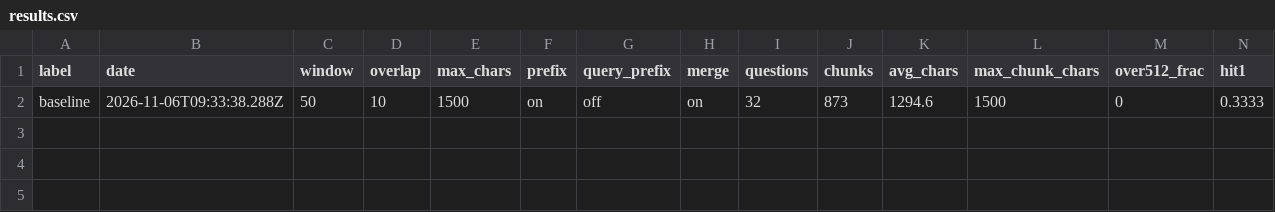
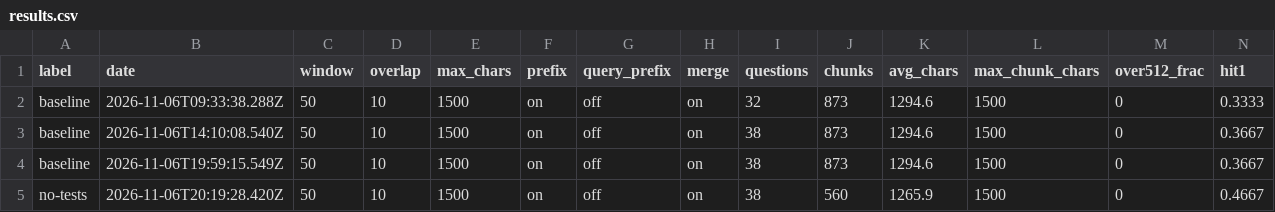
Before and after one commit to gautam-gopal/ask-a-repo, a CSV file: server/eval/results.csv, drawn as a sheet; only a part is shown; rows hold the shown columns only; the diff names each change by its address in the sheet, - before the commit and + after, or states it on an @@ line.

Commit message:
Phase 10B: overview kind, run json, threshold sweep, --exclude-tests, provisional SEARCH_MIN_SCORE 0.79, D-082..D-086, FINDINGS.md

```diff
--- a/server/eval/results.csv
+++ b/server/eval/results.csv
+row 3: baseline | 2026-11-06T14:10:08.540Z | 50 | 10 | 1500 | on | off | on | 38 | 873 | 1294.6 | 1500 | 0 | 0.3667
+row 4: baseline | 2026-11-06T19:59:15.549Z | 50 | 10 | 1500 | on | off | on | 38 | 873 | 1294.6 | 1500 | 0 | 0.3667
+row 5: no-tests | 2026-11-06T20:19:28.420Z | 50 | 10 | 1500 | on | off | on | 38 | 560 | 1265.9 | 1500 | 0 | 0.4667
```
Also changed, not shown: 16 other files.
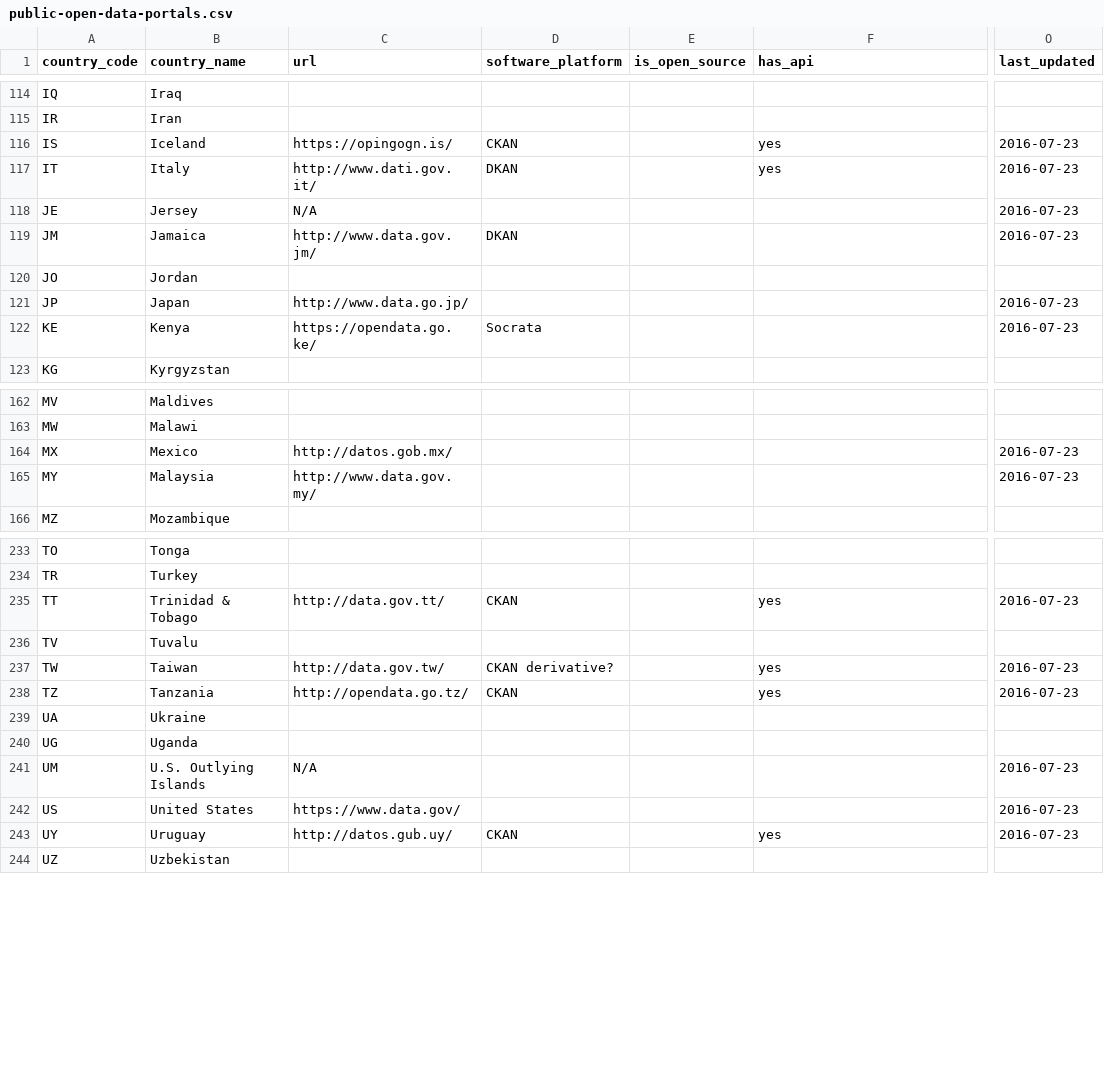
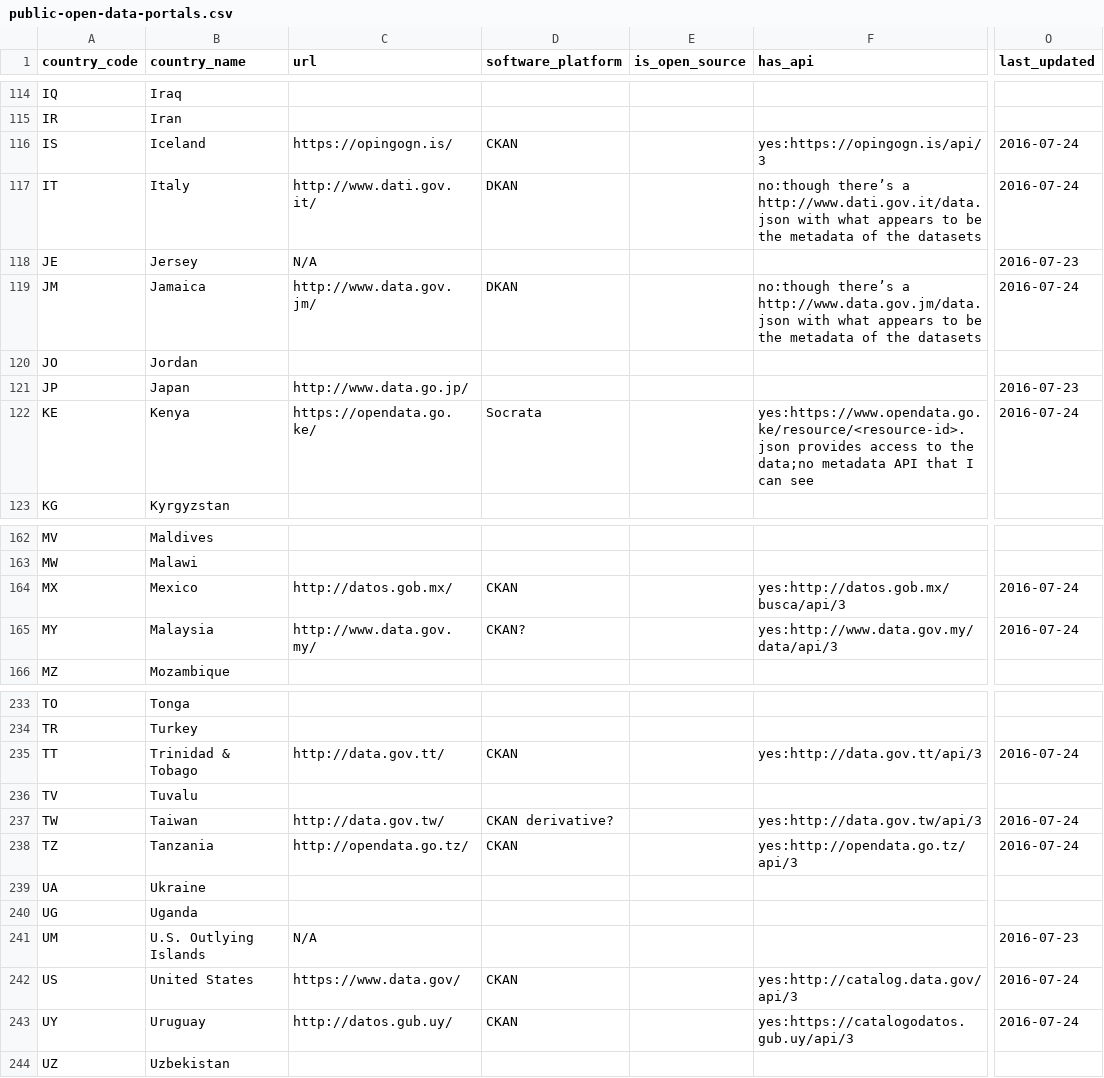
Before and after one commit to wfdd/public-open-data-portals, a CSV file: public-open-data-portals.csv, drawn as a sheet; only a part is shown, gaps mark what is left out; the diff covers the shown part only; the diff names each change by its address in the sheet, - before the commit and + after, or states it on an @@ line.

```diff
--- a/public-open-data-portals.csv
+++ b/public-open-data-portals.csv
-F116 (has_api): yes
+F116 (has_api): yes:https://opingogn.is/api/3
-O116:O117 (last_updated): 2016-07-23
+O116:O117 (last_updated): 2016-07-24
-F117 (has_api): yes
+F117 (has_api): no:though there’s a http://www.dati.gov.it/data.json with what appears to be the metadata of the datasets
-F119 (has_api): (empty)
+F119 (has_api): no:though there’s a http://www.data.gov.jm/data.json with what appears to be the metadata of the datasets
-O119 (last_updated): 2016-07-23
+O119 (last_updated): 2016-07-24
-F122 (has_api): (empty)
+F122 (has_api): yes:https://www.opendata.go.ke/resource/<resource-id>.json provides access to the data;no metadata API that I can see
-O122 (last_updated): 2016-07-23
+O122 (last_updated): 2016-07-24
-D164 (software_platform): (empty)
+D164 (software_platform): CKAN
-F164 (has_api): (empty)
+F164 (has_api): yes:http://datos.gob.mx/busca/api/3
-O164:O165 (last_updated): 2016-07-23
+O164:O165 (last_updated): 2016-07-24
-D165 (software_platform): (empty)
+D165 (software_platform): CKAN?
-F165 (has_api): (empty)
+F165 (has_api): yes:http://www.data.gov.my/data/api/3
-F235 (has_api): yes
+F235 (has_api): yes:http://data.gov.tt/api/3
-O235 (last_updated): 2016-07-23
+O235 (last_updated): 2016-07-24
-F237 (has_api): yes
+F237 (has_api): yes:http://data.gov.tw/api/3
-O237:O238 (last_updated): 2016-07-23
+O237:O238 (last_updated): 2016-07-24
-F238 (has_api): yes
+F238 (has_api): yes:http://opendata.go.tz/api/3
-D242 (software_platform): (empty)
+D242 (software_platform): CKAN
-F242 (has_api): (empty)
+F242 (has_api): yes:http://catalog.data.gov/api/3
-O242:O243 (last_updated): 2016-07-23
+O242:O243 (last_updated): 2016-07-24
-F243 (has_api): yes
+F243 (has_api): yes:https://catalogodatos.gub.uy/api/3
```
Also changed, not shown: 69 edited cells elsewhere in this file.
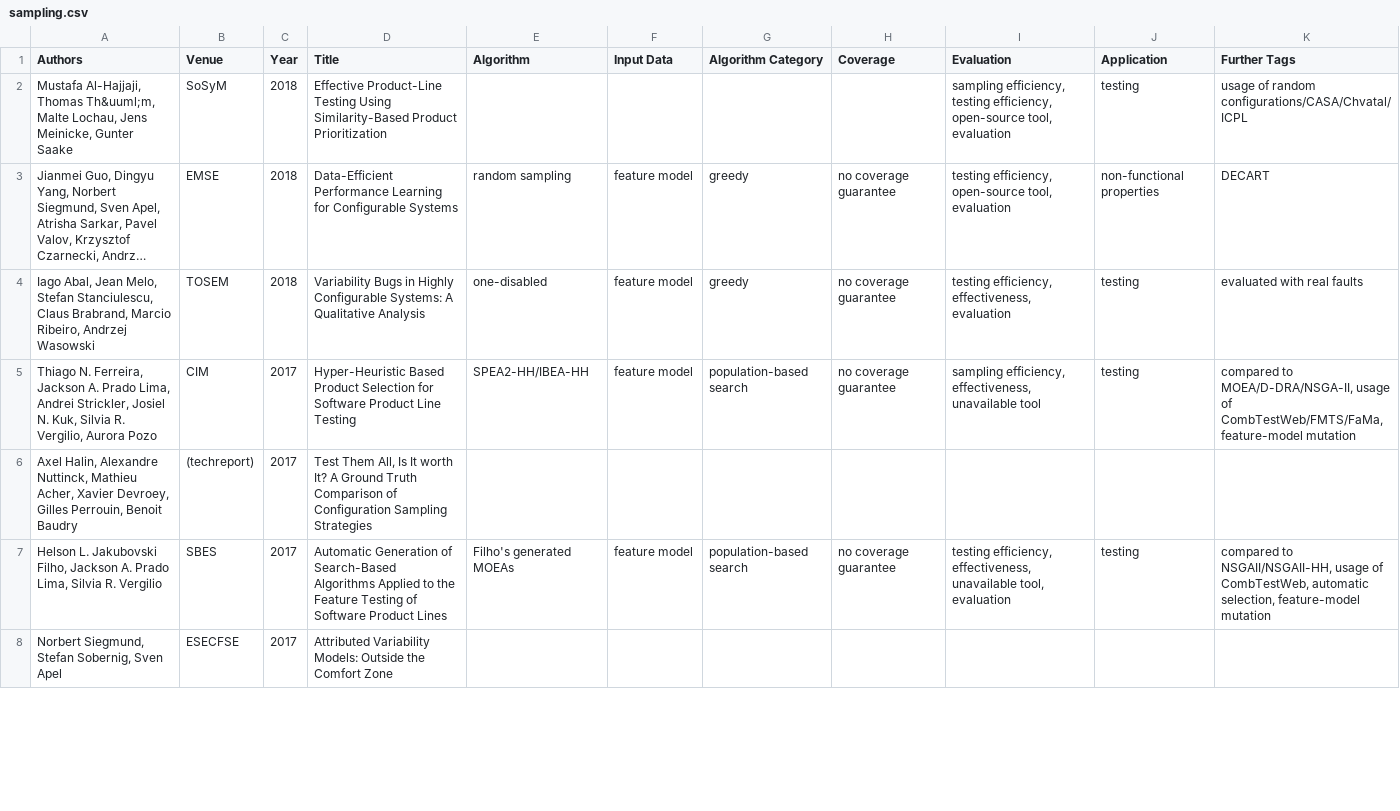
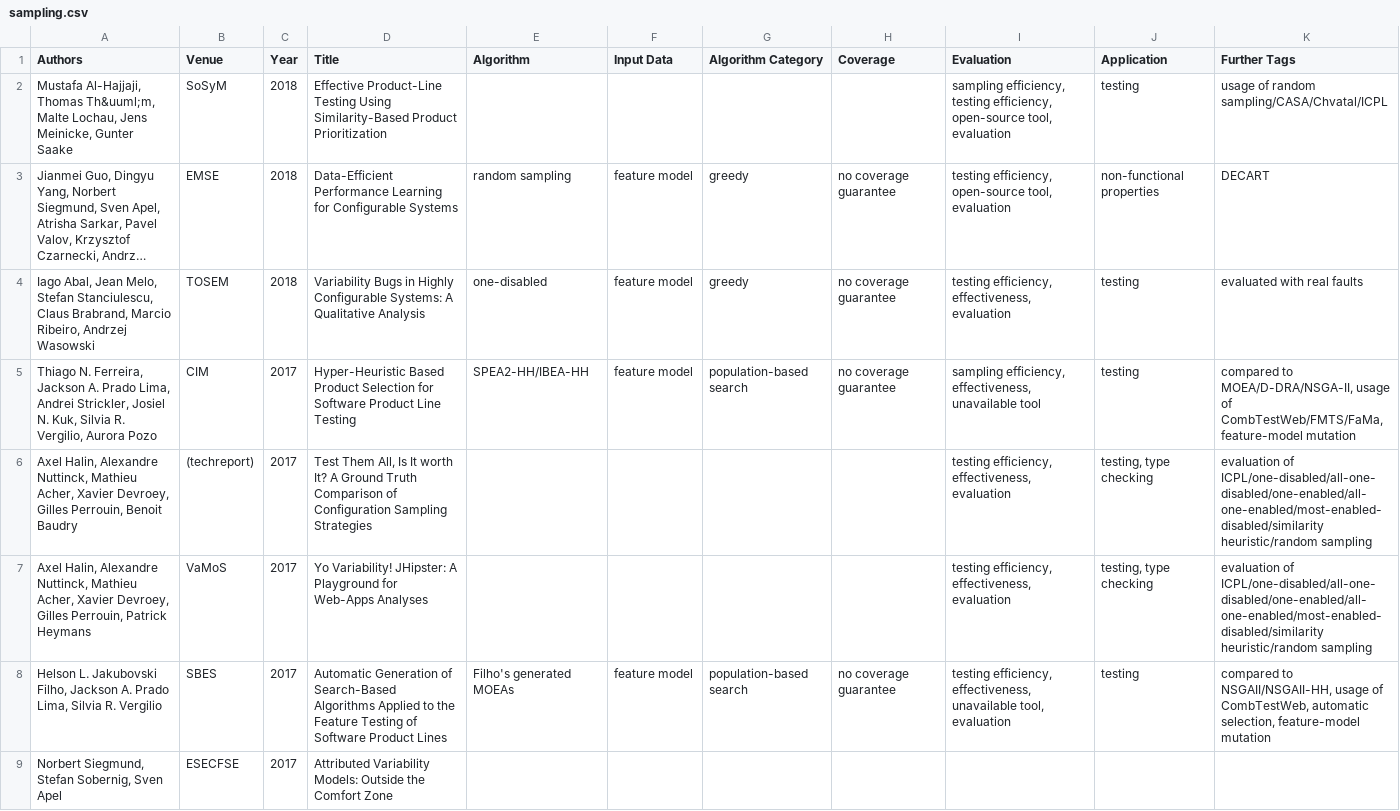
Before and after one commit to SoftVarE-Group/BibTags, a CSV file: classification/sampling.csv, drawn as a sheet; only a part is shown; long unchanged cells end in …; the diff covers the shown part only; the diff names each change by its address in the sheet, - before the commit and + after, or states it on an @@ line.

Commit message:
Classified Halin's, Grebhahn's, and Fischer's work

```diff
--- a/classification/sampling.csv
+++ b/classification/sampling.csv
-K2 (Further Tags): usage of random configurations/CASA/Chvatal/ICPL
+K2 (Further Tags): usage of random sampling/CASA/Chvatal/ICPL
-I6 (Evaluation): (empty)
+I6 (Evaluation): testing efficiency, effectiveness, evaluation
-J6 (Application): (empty)
+J6 (Application): testing, type checking
-K6 (Further Tags): (empty)
+K6 (Further Tags): evaluation of ICPL/one-disabled/all-one-disabled/one-enabled/all-one-enabled/most-enabled-disabled/similarity heuristic/random sampling
+row 7: Axel Halin, Alexandre Nuttinck, Mathieu Acher, Xavier Devroey, Gilles Perrouin, Patrick Heymans | VaMoS | 2017 | Yo Variability! JHipster: A Playground for Web-Apps Analyses |  |  |  |  | testing efficiency, effectiveness, evaluation | testing, type checking | evaluation of ICPL/one-disabled/all-one-disabled/one-enabled/all-one-enabled/most-enabled-disabled/similarity heuristic/random sampling
```
Also changed, not shown: 17 edited cells elsewhere in this file, classification/classification.csv, 2 other files.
########
Work out how many lines in the records above contain the word "classification", and give only that number.

◆ **Answer space**
4